China’s engagement in Colombia will likely center on its commercial and economic agenda in the near future. However, China’s political relationship with the Gustavo Petro administration will likely grow, not only as a result of the advances made under the presidencies of Juan Manuel Santos and Iván Duque but also thanks to President Petro’s inclination to diversify Colombia’s trade and investment partners. China will very likely continue encouraging Colombia to join the BRI. Although closer China-Colombia relations would face opposition from Colombia’s strongest trade partner and military ally, the U.S., growing antagonism between President Petro and the U.S. Republican Party would open the door for China-Colombia trade relations to deepen, particularly in strategic industries like energy, mining, port infrastructure, and digital infrastructure.
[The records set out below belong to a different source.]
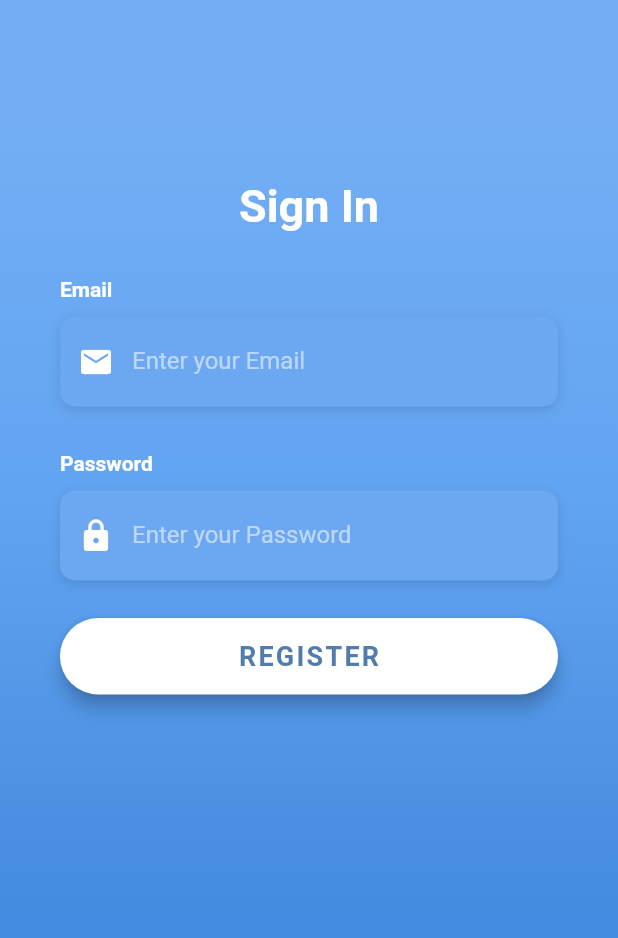
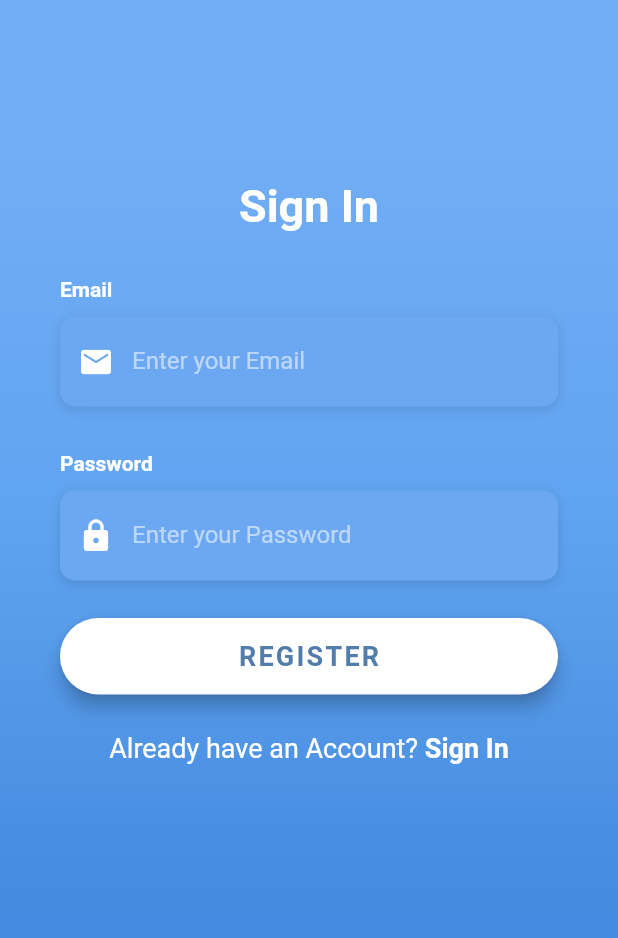
Before and after one commit to Shano99/Butter, a Flutter app: the SignUpScreen screen opened directly, on a phone screen of 412 x 824 dp. Shown: the top 938 px of the screen. Run offline on Flutter 3.47's test engine with Material 2 defaults, Android fonts, the phone set to English and light mode, and no system bars; our stand-ins replace firebase_auth, flutter_spinkit, google_sign_in; accounts and stored records are empty; Roboto replaces fonts that are missing (OpenSans).

Commit message:
Corrected Sign Up error

```diff
--- a/lib/screens/authenticate/login_screen.dart
+++ b/lib/screens/authenticate/login_screen.dart
@@ -6,6 +6,8 @@ import 'package:flutter/material.dart';
 import 'package:flutter/services.dart';
 
 class LoginScreen extends StatefulWidget {
+  final Function toggleView;
+  LoginScreen({this.toggleView});
   @override
   _LoginScreenState createState() => _LoginScreenState();
 }
@@ -228,7 +230,7 @@ class _LoginScreenState extends State<LoginScreen> {
   Widget _buildSignupBtn() {
     return GestureDetector(
       onTap: () {
-        SignUpScreen();
+        widget.toggleView();
       },
       child: RichText(
         text: TextSpan(
--- a/lib/screens/authenticate/signup_screen.dart
+++ b/lib/screens/authenticate/signup_screen.dart
@@ -4,6 +4,8 @@ import 'package:flutter/material.dart';
 import 'package:flutter/services.dart';
 
 class SignUpScreen extends StatefulWidget {
+  final Function toggleView;
+  SignUpScreen({this.toggleView});
   @override
   _SignUpScreenState createState() => _SignUpScreenState();
 }
@@ -134,6 +136,36 @@ class _SignUpScreenState extends State<SignUpScreen> {
     );
   }
 
+  Widget _buildSignInBtn() {
+    return GestureDetector(
+      onTap: () {
+        widget.toggleView();
+      },
+      child: RichText(
+        text: TextSpan(
+          children: [
+            TextSpan(
+              text: 'Already have an Account? ',
+              style: TextStyle(
+                color: Colors.white,
+                fontSize: 18.0,
+                fontWeight: FontWeight.w400,
+              ),
+            ),
+            TextSpan(
+              text: 'Sign In',
+              style: TextStyle(
+                color: Colors.white,
+                fontSize: 18.0,
+                fontWeight: FontWeight.bold,
+              ),
+            ),
+          ],
+        ),
+      ),
+    );
+  }
+
   @override
   Widget build(BuildContext context) {
     return Scaffold(
@@ -183,6 +215,7 @@ class _SignUpScreenState extends State<SignUpScreen> {
                       SizedBox(height: 30.0),
                       _buildEmailPasswordTF(),
                       _buildRegisterBtn(),
+                      _buildSignInBtn(),
                     ],
                   ),
                 ),
```
Also changed, not shown: lib/screens/authenticate/authenticate.dart (+11 -1 lines).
Several interviewees suggested that China has a long-term strategy to engage politically and economically with Colombia, which means that China will not interfere in Colombia’s domestic politics. This belief makes China an attractive partner for the Petro administration as it does not necessarily want to be held accountable by foreign powers for its present or future record on democratic governance, total peace, environmental, or human rights issues. It also helps that China’s President Xi Jinping is not accountable domestically for failed investment decisions, foreign entanglements, or when investments go awry.
On the other hand, Colombia does not seem to have a methodical approach toward China. As a result, Colombia’s China strategy lacks sophistication, planning, consistency, preparation, and depth. The country also lacks a generalized awareness, especially among Colombian public opinion and past and present officials, about China’s growing role in global affairs and its implications for Colombia’s geopolitical standing.
Colombia has plenty to gain from a more intertwined economic and political relationship with China, considering the impact Chinese infrastructure projects could have on the country’s development and overall well-being. But, for these projects to successfully foster development, Colombia must have strong financial and engineering oversight mechanisms to avoid the experience of countries where Chinese investment has had negative social, environmental, and economic fallouts. To best prepare, Colombia ought to closely examine the risks and opportunities of its growing relationship with China in order to strategically evaluate the best way to engage while prioritizing Colombia’s national interests.
This piece was adapted from Colombia Risk Analysis’ most recent report. Read the full report at https://bit.ly/CRASpecialReport_ChinaCol. Follow Colombia Risk Analysis on social media to be the first to read their latest insights.
Sergio Guzmán is the Director of Colombia Risk Analysis, a political risk consulting firm based in Bogotá. Follow him on Twitter @SergioGuzmanE and @ColombiaRisk.
Sara Torres Raisbeck is Communications Coordinator at Colombia Risk Analysis. Follow her on Twitter @saratorres_r.